Votive offerings are a universal phenomenon that help define sacred space. In many ways, they are irreligious, focused within an emotional moment followed by supplication or remembrance. They are acts of promise or faith that maintain a connection to a person or an event. While they sometimes anticipatory in nature and offered in the hopes a request to be fulfilled, they are typically constructed and offered after the fact. Indeed, the word votive in English derives from the Latin votivus, meaning “vow.”
Votives are seen in Eastern faiths with diyas, the lamps often used in the Hindu festival of Diwali. But they are also found at temples and stupas dedicated to Buddhism. The Ayagapata homage tablets of Jainism often decorate sites dedicated to that faith.
Western religions feature similar practices, with votives often offered in Catholic churches, particularly in chapels near or to the side of the main altar. The act of votive fulfillment is one of faith; the votive – whether an act, a fetish, or a candle – is a recognition of vow, often personal but not necessarily religious. That ritual could be a pilgrimage or random visit. It could be a marker where a death has occurred – like those often spontaneously created after a traffic fatality or marking some tragedy.

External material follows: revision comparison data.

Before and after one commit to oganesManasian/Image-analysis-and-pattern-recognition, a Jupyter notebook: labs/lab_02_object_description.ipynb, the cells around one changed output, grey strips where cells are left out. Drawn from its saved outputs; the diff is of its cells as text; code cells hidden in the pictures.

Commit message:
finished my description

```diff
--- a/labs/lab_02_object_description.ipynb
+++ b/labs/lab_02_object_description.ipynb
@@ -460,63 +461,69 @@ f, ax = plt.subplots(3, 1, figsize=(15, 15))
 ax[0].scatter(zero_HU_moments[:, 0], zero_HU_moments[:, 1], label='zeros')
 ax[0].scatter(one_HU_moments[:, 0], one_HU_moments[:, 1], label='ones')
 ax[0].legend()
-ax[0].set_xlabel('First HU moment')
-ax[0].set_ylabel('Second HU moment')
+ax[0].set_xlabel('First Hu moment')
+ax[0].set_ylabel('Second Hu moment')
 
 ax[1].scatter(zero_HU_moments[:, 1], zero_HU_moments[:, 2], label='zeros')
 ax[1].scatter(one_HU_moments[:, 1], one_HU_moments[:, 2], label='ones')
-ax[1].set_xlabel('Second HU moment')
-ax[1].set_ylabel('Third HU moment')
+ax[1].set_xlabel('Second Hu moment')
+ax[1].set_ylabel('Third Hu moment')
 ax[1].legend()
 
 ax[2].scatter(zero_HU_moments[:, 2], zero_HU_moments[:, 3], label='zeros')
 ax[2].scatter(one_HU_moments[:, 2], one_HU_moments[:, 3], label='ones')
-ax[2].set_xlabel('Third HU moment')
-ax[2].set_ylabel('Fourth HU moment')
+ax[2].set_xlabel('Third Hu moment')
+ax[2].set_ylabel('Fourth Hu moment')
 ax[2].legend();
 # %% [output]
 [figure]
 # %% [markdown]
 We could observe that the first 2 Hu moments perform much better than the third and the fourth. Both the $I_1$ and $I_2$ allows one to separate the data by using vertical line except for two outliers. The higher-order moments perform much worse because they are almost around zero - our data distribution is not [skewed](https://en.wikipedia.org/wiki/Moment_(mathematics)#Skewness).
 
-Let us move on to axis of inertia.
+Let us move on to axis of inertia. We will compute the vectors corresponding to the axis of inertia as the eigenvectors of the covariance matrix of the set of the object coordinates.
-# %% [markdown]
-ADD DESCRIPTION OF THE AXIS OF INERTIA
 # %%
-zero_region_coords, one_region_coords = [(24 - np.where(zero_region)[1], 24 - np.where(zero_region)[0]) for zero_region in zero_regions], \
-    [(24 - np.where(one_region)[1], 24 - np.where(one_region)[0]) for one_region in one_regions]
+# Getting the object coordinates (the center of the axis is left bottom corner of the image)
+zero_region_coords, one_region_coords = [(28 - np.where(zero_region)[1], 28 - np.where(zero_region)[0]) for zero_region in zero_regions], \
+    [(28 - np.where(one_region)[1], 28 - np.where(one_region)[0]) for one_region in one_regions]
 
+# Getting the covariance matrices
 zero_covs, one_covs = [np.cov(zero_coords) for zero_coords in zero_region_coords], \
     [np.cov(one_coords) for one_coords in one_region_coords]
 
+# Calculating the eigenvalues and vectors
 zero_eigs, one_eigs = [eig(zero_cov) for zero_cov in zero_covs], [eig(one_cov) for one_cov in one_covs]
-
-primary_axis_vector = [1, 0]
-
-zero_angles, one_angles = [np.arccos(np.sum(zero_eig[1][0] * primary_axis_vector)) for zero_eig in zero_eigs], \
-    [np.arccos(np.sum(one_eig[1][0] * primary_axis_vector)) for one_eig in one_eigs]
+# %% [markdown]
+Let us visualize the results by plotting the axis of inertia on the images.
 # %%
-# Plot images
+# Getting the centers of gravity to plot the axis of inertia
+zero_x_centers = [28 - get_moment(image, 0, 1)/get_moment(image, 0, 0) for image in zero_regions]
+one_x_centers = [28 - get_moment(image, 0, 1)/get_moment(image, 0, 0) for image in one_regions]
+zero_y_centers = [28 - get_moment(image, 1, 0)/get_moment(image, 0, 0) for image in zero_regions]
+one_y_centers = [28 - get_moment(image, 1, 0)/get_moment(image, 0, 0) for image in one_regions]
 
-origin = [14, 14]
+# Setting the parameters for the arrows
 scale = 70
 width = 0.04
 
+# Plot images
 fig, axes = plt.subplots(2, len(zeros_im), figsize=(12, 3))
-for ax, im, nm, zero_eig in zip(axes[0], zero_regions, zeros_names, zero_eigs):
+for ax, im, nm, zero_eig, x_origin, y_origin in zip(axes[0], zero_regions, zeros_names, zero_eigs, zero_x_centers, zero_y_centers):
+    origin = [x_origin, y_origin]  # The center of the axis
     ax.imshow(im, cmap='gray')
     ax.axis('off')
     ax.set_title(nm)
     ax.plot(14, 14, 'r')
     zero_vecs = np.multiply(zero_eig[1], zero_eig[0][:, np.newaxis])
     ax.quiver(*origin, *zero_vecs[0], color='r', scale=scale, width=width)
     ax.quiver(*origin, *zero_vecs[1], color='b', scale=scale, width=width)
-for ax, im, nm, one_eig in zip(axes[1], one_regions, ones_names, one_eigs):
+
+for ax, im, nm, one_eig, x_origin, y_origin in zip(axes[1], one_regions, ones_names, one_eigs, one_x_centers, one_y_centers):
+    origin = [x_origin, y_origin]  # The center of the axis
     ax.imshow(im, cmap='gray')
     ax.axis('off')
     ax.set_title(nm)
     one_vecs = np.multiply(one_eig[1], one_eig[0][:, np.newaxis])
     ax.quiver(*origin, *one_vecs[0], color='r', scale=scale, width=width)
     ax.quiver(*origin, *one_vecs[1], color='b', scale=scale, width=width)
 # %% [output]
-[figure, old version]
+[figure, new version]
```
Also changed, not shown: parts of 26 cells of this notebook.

They honor victims, they comfort pilgrims, and they create a community bound together by that event, that loss or that promise.
They are not limited to fond moments, either. Curse tablets are also votive offerings. Defixios, as they were termed in in the Hellenic and Roman periods, were common supplications to liminal and underworld deities like Hecate, Pluto and Persephone. They were filled with invocations and requests that range from financial collapse to sexual dysfunction. A trove of these votives was found in the thermal springs of Bath, UK, the site of worship for the goddess Sulis, who would be later syncretize with Minvera when a Roman temple was built on the site.
Votives, regardless of origin, share one thing in common: they are left behind. They are physical remnants of a memory – the temporal side of spiritual activity, discarded when the ritual is completed. They are an echo of spiritual act.
Archaeologists and anthropologists have naturally been fascinated by the uncovering of votive objects. Not only do they underscore human activity and presence, but also emphasize the specialness of a location. It is the returning to a place – whether New York City’s Ground Zero, Gettysburg, the Lockerbie crash site of Pan Am Flight 103, or even the statue of Giordano Bruno at Campo di Fiori in Rome – the re-offering of votives continuously restores the sacredness of the location. The pilgrimage, the faith, and the offering – whether it be a curse, a wish or gratitude – refreshes the somber, holy, or magical nature of the location. The votives tell the scientists – and all of us, in a way – look here, this place is important.
The Agents of Faith exhibition at the Bard Graduate Center in New York City explores that very question: the echo of a spiritual act in a moment in time and space. The exhibition explores the common act of faith involved in the construction, use, and discarding of votive offerings. “Encompassing exquisite works of art as well as items of humble origin crafted from modest material,” the exhibition’s promotional materials explain, “more than 300 objects dating from 2000 BC to the twenty-first century are on display. Powerful works from sub-Saharan Africa, Asia, Europe, and the Americas, representing the major world religions, exposes the global nature of votive practices and the profoundly personal nature behind their creation.” The exhibition offers insights into the fears and anxieties of those who crafted the votives and how their act of offering sought to still their worries or show their gratitude.
While the exhibition does not focus on one particular religion or expression of faith, it presents many objects and ideas that will resonate with Pagans and polytheists. Probably most interesting is the simplicity of many offerings. As the curation of objects demonstrates, the simplest of items can be transformed from mundane to sacred. The most modest of materials, like bits of wood or slivers of metal, can be combined and re-purposed for supplication. The humanity is present in the basic economics of the offering.
While the curators of the exhibition took care to include classical – and somewhat expected – votive objects such as an Etruscan bust of a young man and a painted wooden statue of the Holy Mother and Child, they do not distract from the sacredness of the common items.
What is most striking about the exhibition is how the tradition of votive offerings remains important and speaks to modernity as profoundly as such acts spoke to our ancestors. The supplications and invocations may have changed, but the basic human need to revere a moment and place remain. As the exhibition notes, votive offerings are an enduring tradition independent of faith and culture.
A private collection of items left by migrants at the US-Mexican border are on display, for example. So, too, are items that have been offered at the Vietnam Veteran’s memorial. These are “intensely personal objects preserved by the US National Park Service” that range from simple but meaningful toys to a “custom-built full-sized Harley-Davidson motorcycle left in 1995 on behalf of the people of Wisconsin.”
Like the orchestrations of Pagan ritual, each votive contains meaning to its creator: the divine, the place, the intent, and the memory. Each one is intended to heal across the temporal and across the spiritual.
Agents of Faith: Votive Objects in Time and Place will be on exhibition at the Bard Graduate Center in New York City until January 6, 2019.